I have one burnt arm and two burnt bottoms. Two burnt bottoms of sourdough loaves, that is. The oven remains my biggest bugbear in this sourdough baking lark. I’m getting the hang of everything else. Following the advice of David McGuinness, baker extraordinaire who co-founded Sydney groupie hangout Bourke Street Bakery, i’ve been doting on my sourdough starter — the concoction of flour and water that contains the fermented, natural yeast and bacteria necessary to help the dough rise and which gives the bread a unique, slightly sour taste.
When David told me he used to feed his starter every day i nearly died of shame. Mine had been languishing in the fridge for over a week — unfed, neglected. When he told me starters should be fed every six hours in the lead up to a bake, i took the starter he gifted me — Stella II — to work so it didn’t miss a feed. Yes, I’ve become a sourdough tragic.
But in my defence my starter — Stella II (read about Stella I here) was looking good — exceptionally good — ahead of this weekend’s bake. She was covered in thick, luscious bubbles, not the thin, watery kind that i’ve mistakenly identified as the green light for baking in the past but which actually indicates the culture in the starter has started to expire — it needs another feed, not to be put to work. So i’m learning to speak sourdough, which i’m told is half the battle. It’s after that, that the battle really begins.
I took a sourdough baking class at Bourke Street Bakery a week ago. We worked with sourdough at different stages of readiness — one batch was ready for baking when we arrived, another dough that been mixed beforehand and needed to be pre-shaped, then shaped, then taken home and baked. We also mixed a dough ourselves and took it home for baking.
Witnessing what the dough should look and feel like at each stage demystified much of the process. I walked away feeling much more confident. And i was very confident that the bread would work at home, particularly the batch of dough that they’d prepared for us. All i had to do was put it in the oven.What could possibly go wrong?
Well at some point during the first 20 minutes of the bake the flame in the oven fluttered out — that’s what went wrong. When i cracked the oven open to check on my sure-to-be gloriously browning loaves i found instead two ghost loaves — they were so white in that dark, unlit oven that they were almost luminous. It was the most disconcerting moment of my short, troubled, sourdough history. Indeed, it was a ‘what the fuck?’ moment of unprecedented proportions.

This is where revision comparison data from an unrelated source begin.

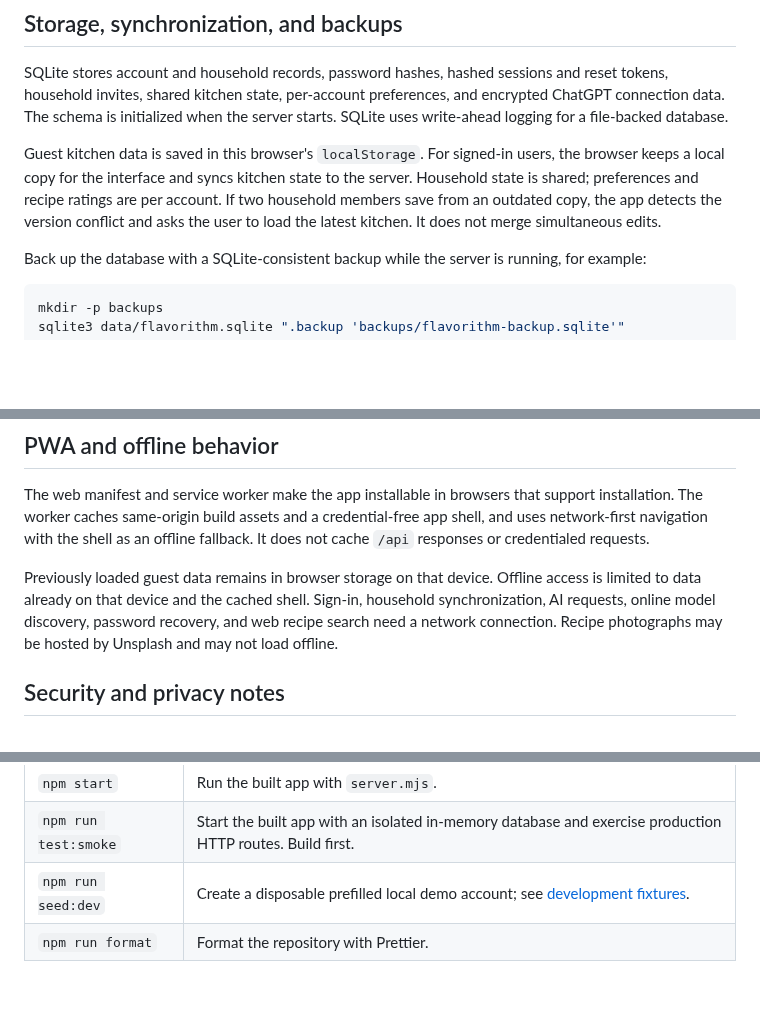
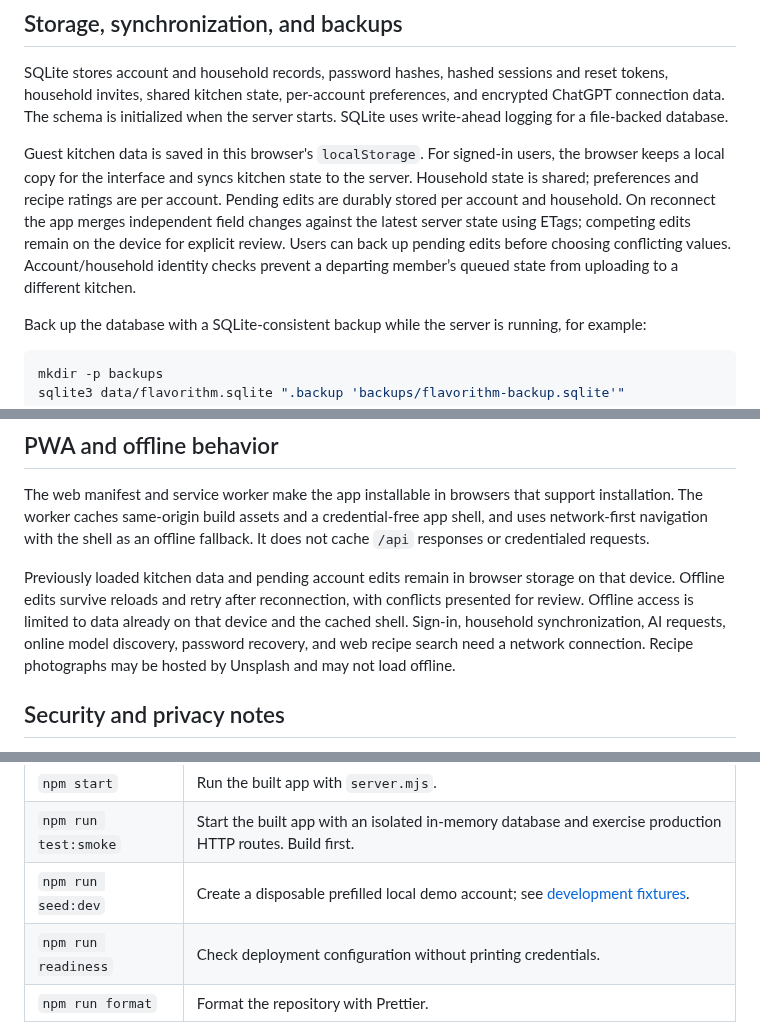
Before and after one commit to sgerner/flavorithm, a Markdown page: README.md, 3 parts joined by grey strips. GitHub-like rendering; blank space fills up the shorter version.

```diff
--- a/README.md
+++ b/README.md
@@ -162,7 +163,7 @@ Provider API keys are entered in Settings and are not configured through environ
 
 SQLite stores account and household records, password hashes, hashed sessions and reset tokens, household invites, shared kitchen state, per-account preferences, and encrypted ChatGPT connection data. The schema is initialized when the server starts. SQLite uses write-ahead logging for a file-backed database.
 
-Guest kitchen data is saved in this browser's `localStorage`. For signed-in users, the browser keeps a local copy for the interface and syncs kitchen state to the server. Household state is shared; preferences and recipe ratings are per account. If two household members save from an outdated copy, the app detects the version conflict and asks the user to load the latest kitchen. It does not merge simultaneous edits.
+Guest kitchen data is saved in this browser's `localStorage`. For signed-in users, the browser keeps a local copy for the interface and syncs kitchen state to the server. Household state is shared; preferences and recipe ratings are per account. Pending edits are durably stored per account and household. On reconnect the app merges independent field changes against the latest server state using ETags; competing edits remain on the device for explicit review. Users can back up pending edits before choosing conflicting values. Account/household identity checks prevent a departing member’s queued state from uploading to a different kitchen.
 
 Back up the database with a SQLite-consistent backup while the server is running, for example:
 
@@ -179,7 +180,7 @@ The app includes a personal JSON export in Settings. It is not a replacement for
 
 The web manifest and service worker make the app installable in browsers that support installation. The worker caches same-origin build assets and a credential-free app shell, and uses network-first navigation with the shell as an offline fallback. It does not cache `/api` responses or credentialed requests.
 
-Previously loaded guest data remains in browser storage on that device. Offline access is limited to data already on that device and the cached shell. Sign-in, household synchronization, AI requests, online model discovery, password recovery, and web recipe search need a network connection. Recipe photographs may be hosted by Unsplash and may not load offline.
+Previously loaded kitchen data and pending account edits remain in browser storage on that device. Offline edits survive reloads and retry after reconnection, with conflicts presented for review. Offline access is limited to data already on that device and the cached shell. Sign-in, household synchronization, AI requests, online model discovery, password recovery, and web recipe search need a network connection. Recipe photographs may be hosted by Unsplash and may not load offline.
 
 ## Security and privacy notes
 
@@ -206,6 +209,7 @@ Give the process a persistent writable volume for `FLAVORITHM_DB_PATH`; the defa
 | `npm start`          | Run the built app with `server.mjs`.                                                                      |
 | `npm run test:smoke` | Start the built app with an isolated in-memory database and exercise production HTTP routes. Build first. |
 | `npm run seed:dev`   | Create a disposable prefilled local demo account; see [development fixtures](docs/dev-fixtures.md).       |
+| `npm run readiness`  | Check deployment configuration without printing credentials.                                              |
 | `npm run format`     | Format the repository with Prettier.                                                                      |
 
 The automated tests cover application logic and use mocked provider/network responses. They do not make live AI, Brave Search, Resend, or ChatGPT requests. Browser behavior such as camera selection, speech recognition, installation prompts, and a real reverse-proxy deployment depends on the user's browser and hosting environment.
```
Also changed, not shown: other parts of README.md (+11 -8 lines), docs/launch-checklist.md (added, +55 -0 lines), docs/screenshots/desktop-offline-pantry.png (added), docs/screenshots/mobile-offline-pantry.png (added), 15 other files.
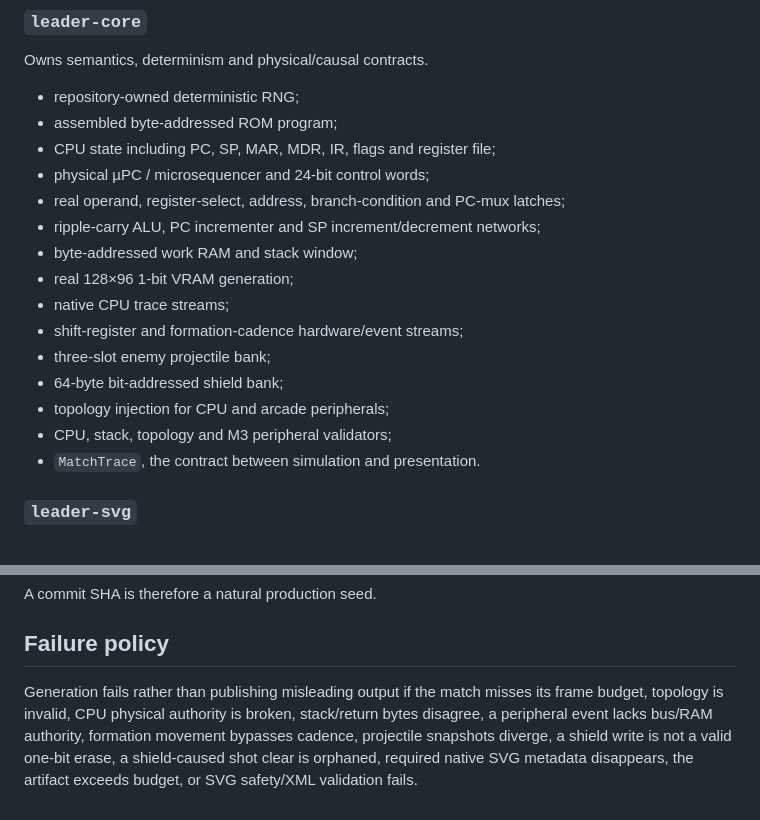
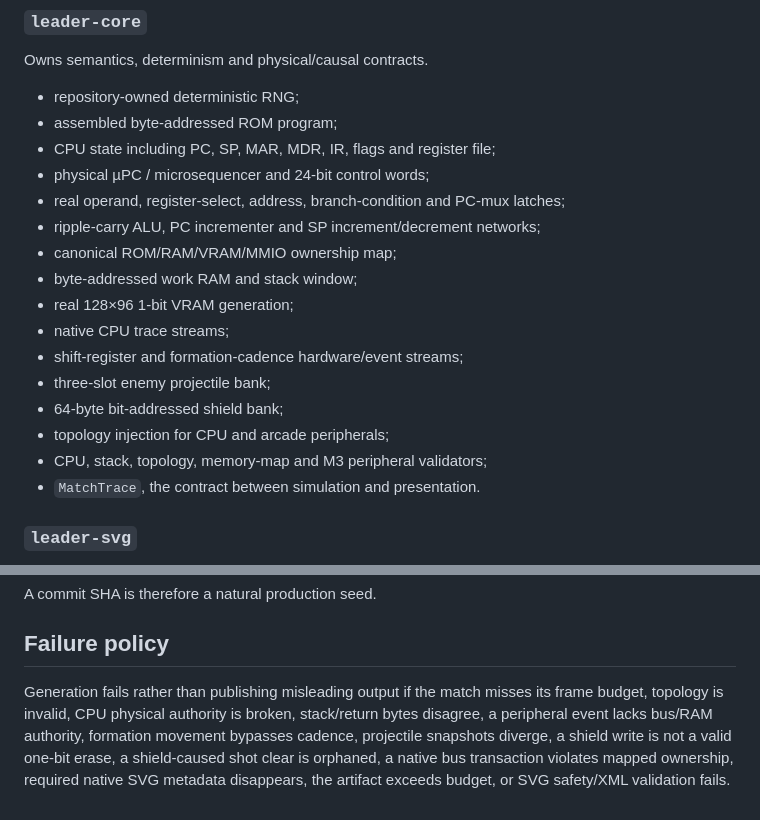
Before and after one commit to LeaderGRL/Leader_Invader, a Markdown page: docs/ARCHITECTURE.md, 2 parts joined by grey strips. Drawn GitHub-style.

```diff
--- a/docs/ARCHITECTURE.md
+++ b/docs/ARCHITECTURE.md
@@ -31,6 +32,7 @@ Owns semantics, determinism and physical/causal contracts.
 - physical µPC / microsequencer and 24-bit control words;
 - real operand, register-select, address, branch-condition and PC-mux latches;
 - ripple-carry ALU, PC incrementer and SP increment/decrement networks;
+- canonical ROM/RAM/VRAM/MMIO ownership map;
 - byte-addressed work RAM and stack window;
 - real 128×96 1-bit VRAM generation;
 - native CPU trace streams;
@@ -38,7 +40,7 @@ Owns semantics, determinism and physical/causal contracts.
 - three-slot enemy projectile bank;
 - 64-byte bit-addressed shield bank;
 - topology injection for CPU and arcade peripherals;
-- CPU, stack, topology and M3 peripheral validators;
+- CPU, stack, topology, memory-map and M3 peripheral validators;
 - `MatchTrace`, the contract between simulation and presentation.
 
 ### `leader-svg`
@@ -311,4 +349,4 @@ A commit SHA is therefore a natural production seed.
 
 ## Failure policy
 
-Generation fails rather than publishing misleading output if the match misses its frame budget, topology is invalid, CPU physical authority is broken, stack/return bytes disagree, a peripheral event lacks bus/RAM authority, formation movement bypasses cadence, projectile snapshots diverge, a shield write is not a valid one-bit erase, a shield-caused shot clear is orphaned, required native SVG metadata disappears, the artifact exceeds budget, or SVG safety/XML validation fails.
+Generation fails rather than publishing misleading output if the match misses its frame budget, topology is invalid, CPU physical authority is broken, stack/return bytes disagree, a peripheral event lacks bus/RAM authority, formation movement bypasses cadence, projectile snapshots diverge, a shield write is not a valid one-bit erase, a shield-caused shot clear is orphaned, a native bus transaction violates mapped ownership, required native SVG metadata disappears, the artifact exceeds budget, or SVG safety/XML validation fails.
```
Also changed, not shown: other parts of docs/ARCHITECTURE.md (+41 -4 lines).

So I kept my eye on the flame this weekend, but the oven still got the better of me. I followed the recipe and instructions from the Bourke Street Bakery class. It’s a much wetter dough than i’m used to working with. I was clagged up to the wrists with it in seconds. But i worked through the ‘seriously fucked off with this’ stage and followed the tips we’d been taught: stretch it out, when it starts to stick let it rest — don’t over-work the gluten. When you go back to it, it’ll be smoother, firmer, less sticky. I was starting to read the dough’s body language: for a while we were in sync. I was seriously impressed with my pre-shaping technique — I’ve nailed that mother. My shaping technique isn’t bad, either. Not quite nailed, but not far off.
I slashed the top of my two loaves and was encouraged to see lots of little air pockets — a sign the dough had proved sufficiently and was ready for the oven. Unfortunately the oven wasn’t quite ready for the loaves — but this fact escaped little, old, over-confident me.
We’d been told to bake our dough at 180°C — but to preheat the oven higher. My oven had been at a steady 180°C for some time. It simply wasn’t hot enough. When i checked on the bread after about 15 minutes i had a ghost loaf deja vu, at which point i plunged my arm into the oven to re-light the flame (which hadn’t extinguished after all, it simply hadn’t been high enough in the first place). I burnt my arm on the side of the oven, cranked up the heat to try to salvage the ghost loaves, and subsequently burnt their bottoms.
So, the weekly sourdough test — and ultimate fail — is becoming a regular occurrence. So much so that it doesn’t bother me anymore — i don’t beat myself up about it (that’s No 2 on the weekly do-to list crossed off). On the plus side, it makes wonderful breadcrumbs — bags of which are now taking up two-thirds of the freezer. The newly constructed compost bin also benefited from latest botched bake. So all is not lost. I’m learning from my mistakes: including burnt arm, dented pride and burnt bottoms. It’s time for a Sunday arvo beer in the back garden filtered sunlight. Bottoms up!
Note: The Food Sage attended a sourdough masterclass at Bourke Street Bakery as a guest of the bakery.